_What to work on:_
The entries that follow must be given again exactly, with no pictures kept.

_Information supplied:_
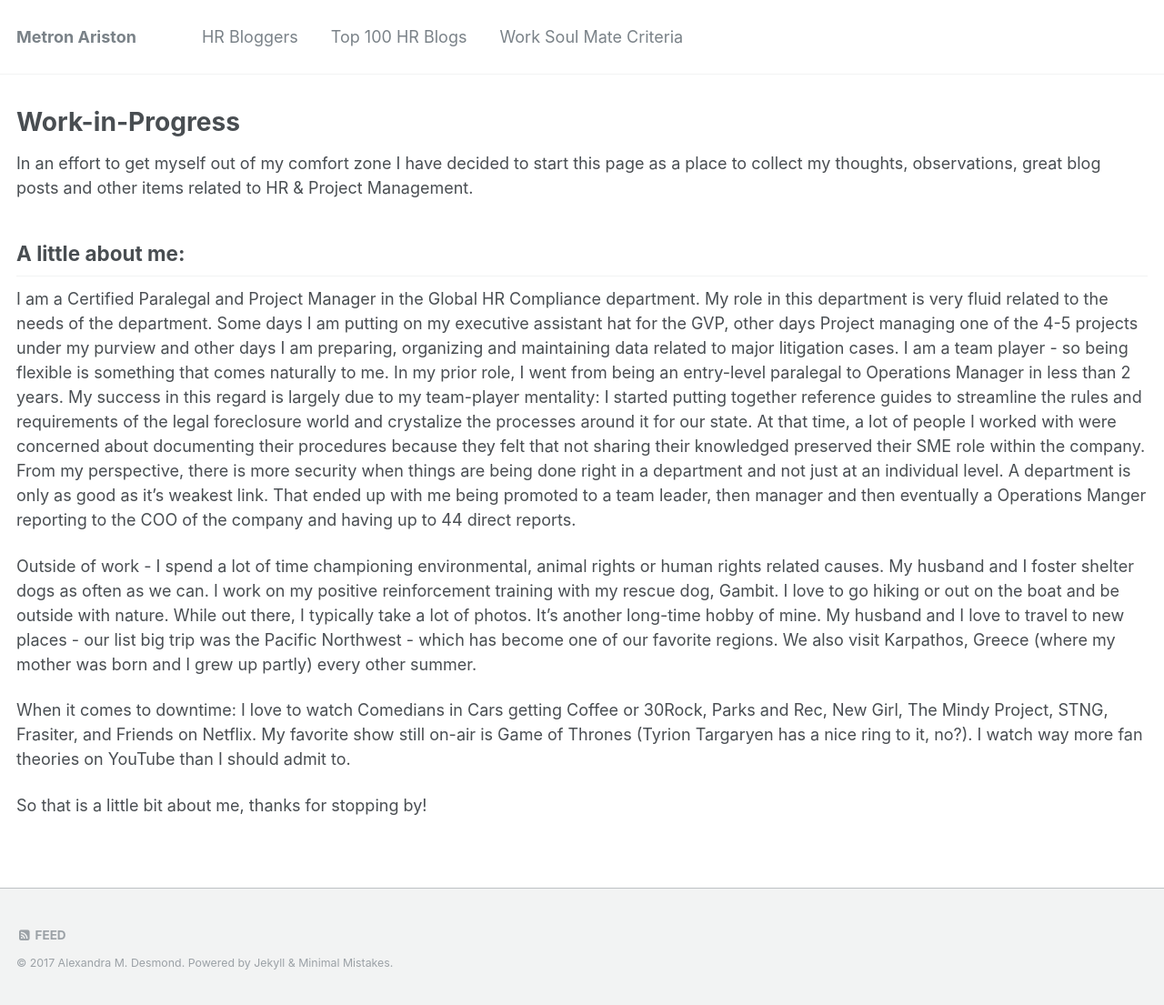
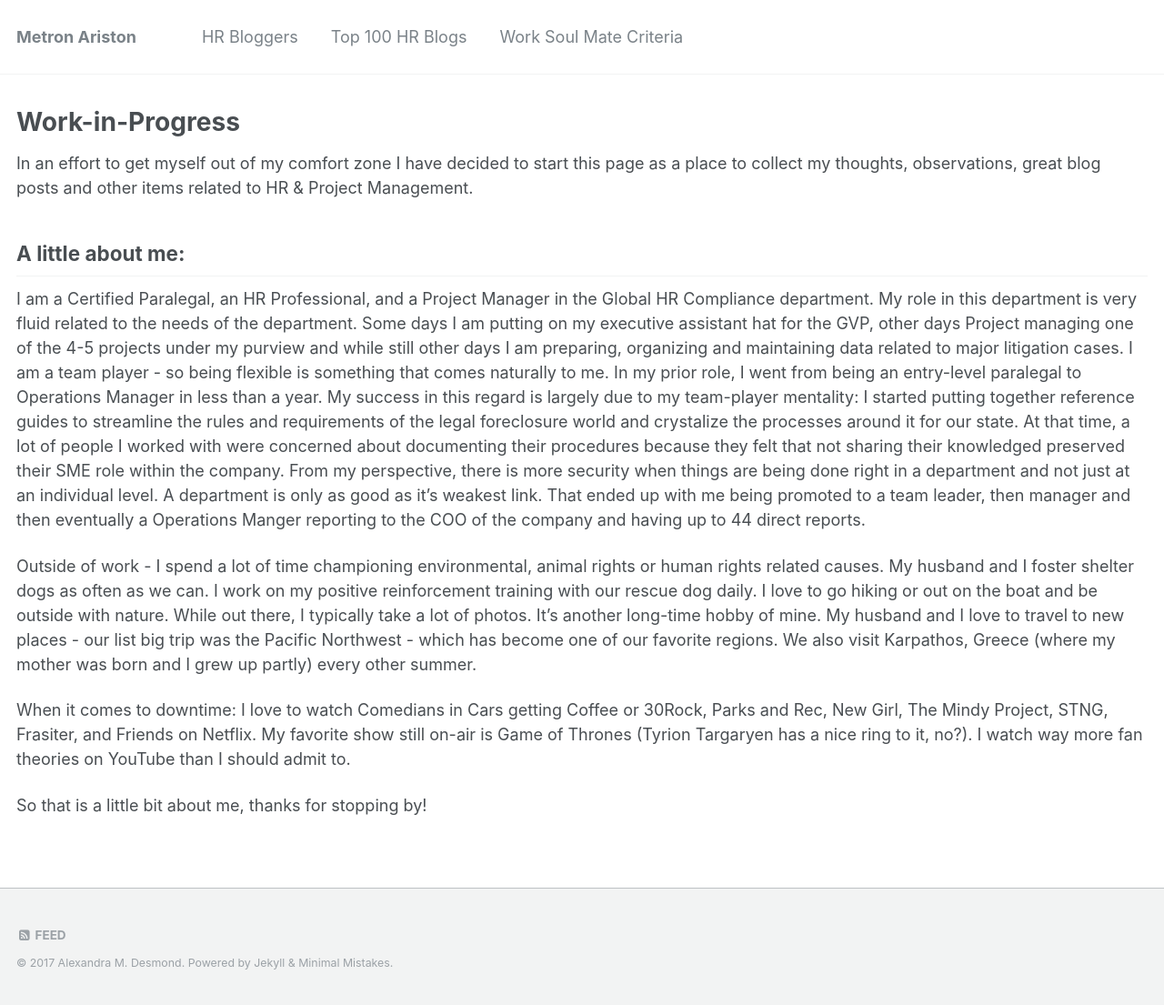
Before and after one commit to firesparks8/firesparks8.github.io, a Jekyll site: the page built from _posts/2016-08-15-First-Post.md, in a window 1280 px wide. Shown: the whole page at 91% size. Built offline with Jekyll 4.4.1, drawn with Linux system fonts in a browser that asks for light colours.

Commit message:
Update 2016-08-15-First-Post.md

```diff
--- a/_posts/2016-08-15-First-Post.md
+++ b/_posts/2016-08-15-First-Post.md
@@ -8,9 +8,9 @@ In an effort to get myself out of my comfort zone I have decided to start this p
 
 ## A little about me:
 
-I am a Certified Paralegal and Project Manager in the Global HR Compliance department. My role in this department is very fluid related to the needs of the department. Some days I am putting on my executive assistant hat for the GVP, other days Project managing one of the 4-5 projects under my purview and other days I am preparing, organizing and maintaining data related to major litigation cases. I am a team player - so being flexible is something that comes naturally to me. In my prior role, I went from being an entry-level paralegal to Operations Manager in less than 2 years. My success in this regard is largely due to my team-player mentality: I started putting together reference guides to streamline the rules and requirements of the legal foreclosure world and crystalize the processes around it for our state. At that time, a lot of people I worked with were concerned about documenting their procedures because they felt that not sharing their knowledged preserved their SME role within the company. From my perspective, there is more security when things are being done right in a department and not just at an individual level. A department is only as good as it's weakest link. That ended up with me being promoted to a team leader, then manager and then eventually a Operations Manger reporting to the COO of the company and having up to 44 direct reports.
+I am a Certified Paralegal, an HR Professional, and a Project Manager in the Global HR Compliance department. My role in this department is very fluid related to the needs of the department. Some days I am putting on my executive assistant hat for the GVP, other days Project managing one of the 4-5 projects under my purview and while still other days I am preparing, organizing and maintaining data related to major litigation cases. I am a team player - so being flexible is something that comes naturally to me. In my prior role, I went from being an entry-level paralegal to Operations Manager in less than a year. My success in this regard is largely due to my team-player mentality: I started putting together reference guides to streamline the rules and requirements of the legal foreclosure world and crystalize the processes around it for our state. At that time, a lot of people I worked with were concerned about documenting their procedures because they felt that not sharing their knowledged preserved their SME role within the company. From my perspective, there is more security when things are being done right in a department and not just at an individual level. A department is only as good as it's weakest link. That ended up with me being promoted to a team leader, then manager and then eventually a Operations Manger reporting to the COO of the company and having up to 44 direct reports.
 
-Outside of work - I spend a lot of time championing environmental, animal rights or human rights related causes.  My husband and I foster shelter dogs as often as we can. I work on my positive reinforcement training with my rescue dog, Gambit. I love to go hiking or out on the boat and be outside with nature. While out there, I typically take a lot of photos. It's another long-time hobby of mine. My husband and I love to travel to new places - our list big trip was the Pacific Northwest - which has become one of our favorite regions. We also visit Karpathos, Greece (where my mother was born and I grew up partly) every other summer.
+Outside of work - I spend a lot of time championing environmental, animal rights or human rights related causes.  My husband and I foster shelter dogs as often as we can. I work on my positive reinforcement training with our rescue dog daily. I love to go hiking or out on the boat and be outside with nature. While out there, I typically take a lot of photos. It's another long-time hobby of mine. My husband and I love to travel to new places - our list big trip was the Pacific Northwest - which has become one of our favorite regions. We also visit Karpathos, Greece (where my mother was born and I grew up partly) every other summer.
 
 When it comes to downtime: I love to watch Comedians in Cars getting Coffee or 30Rock, Parks and Rec, New Girl, The Mindy Project, STNG, Frasiter, and Friends on Netflix. My favorite show still on-air is Game of Thrones (Tyrion Targaryen has a nice ring to it, no?). I watch way more fan theories on YouTube than I should admit to.
 
```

_Exercise solution:_
Before and after one commit to firesparks8/firesparks8.github.io, a Jekyll site: the page built from _posts/2016-08-15-First-Post.md, in a window 1280 px wide. Shown: the whole page at 91% size. Built offline with Jekyll 4.4.1, drawn with Linux system fonts in a browser that asks for light colours.

Commit message:
Update 2016-08-15-First-Post.md

```diff
--- a/_posts/2016-08-15-First-Post.md
+++ b/_posts/2016-08-15-First-Post.md
@@ -8,9 +8,9 @@ In an effort to get myself out of my comfort zone I have decided to start this p
 
 ## A little about me:
 
-I am a Certified Paralegal and Project Manager in the Global HR Compliance department. My role in this department is very fluid related to the needs of the department. Some days I am putting on my executive assistant hat for the GVP, other days Project managing one of the 4-5 projects under my purview and other days I am preparing, organizing and maintaining data related to major litigation cases. I am a team player - so being flexible is something that comes naturally to me. In my prior role, I went from being an entry-level paralegal to Operations Manager in less than 2 years. My success in this regard is largely due to my team-player mentality: I started putting together reference guides to streamline the rules and requirements of the legal foreclosure world and crystalize the processes around it for our state. At that time, a lot of people I worked with were concerned about documenting their procedures because they felt that not sharing their knowledged preserved their SME role within the company. From my perspective, there is more security when things are being done right in a department and not just at an individual level. A department is only as good as it's weakest link. That ended up with me being promoted to a team leader, then manager and then eventually a Operations Manger reporting to the COO of the company and having up to 44 direct reports.
+I am a Certified Paralegal, an HR Professional, and a Project Manager in the Global HR Compliance department. My role in this department is very fluid related to the needs of the department. Some days I am putting on my executive assistant hat for the GVP, other days Project managing one of the 4-5 projects under my purview and while still other days I am preparing, organizing and maintaining data related to major litigation cases. I am a team player - so being flexible is something that comes naturally to me. In my prior role, I went from being an entry-level paralegal to Operations Manager in less than a year. My success in this regard is largely due to my team-player mentality: I started putting together reference guides to streamline the rules and requirements of the legal foreclosure world and crystalize the processes around it for our state. At that time, a lot of people I worked with were concerned about documenting their procedures because they felt that not sharing their knowledged preserved their SME role within the company. From my perspective, there is more security when things are being done right in a department and not just at an individual level. A department is only as good as it's weakest link. That ended up with me being promoted to a team leader, then manager and then eventually a Operations Manger reporting to the COO of the company and having up to 44 direct reports.
 
-Outside of work - I spend a lot of time championing environmental, animal rights or human rights related causes.  My husband and I foster shelter dogs as often as we can. I work on my positive reinforcement training with my rescue dog, Gambit. I love to go hiking or out on the boat and be outside with nature. While out there, I typically take a lot of photos. It's another long-time hobby of mine. My husband and I love to travel to new places - our list big trip was the Pacific Northwest - which has become one of our favorite regions. We also visit Karpathos, Greece (where my mother was born and I grew up partly) every other summer.
+Outside of work - I spend a lot of time championing environmental, animal rights or human rights related causes.  My husband and I foster shelter dogs as often as we can. I work on my positive reinforcement training with our rescue dog daily. I love to go hiking or out on the boat and be outside with nature. While out there, I typically take a lot of photos. It's another long-time hobby of mine. My husband and I love to travel to new places - our list big trip was the Pacific Northwest - which has become one of our favorite regions. We also visit Karpathos, Greece (where my mother was born and I grew up partly) every other summer.
 
 When it comes to downtime: I love to watch Comedians in Cars getting Coffee or 30Rock, Parks and Rec, New Girl, The Mindy Project, STNG, Frasiter, and Friends on Netflix. My favorite show still on-air is Game of Thrones (Tyrion Targaryen has a nice ring to it, no?). I watch way more fan theories on YouTube than I should admit to.
 
```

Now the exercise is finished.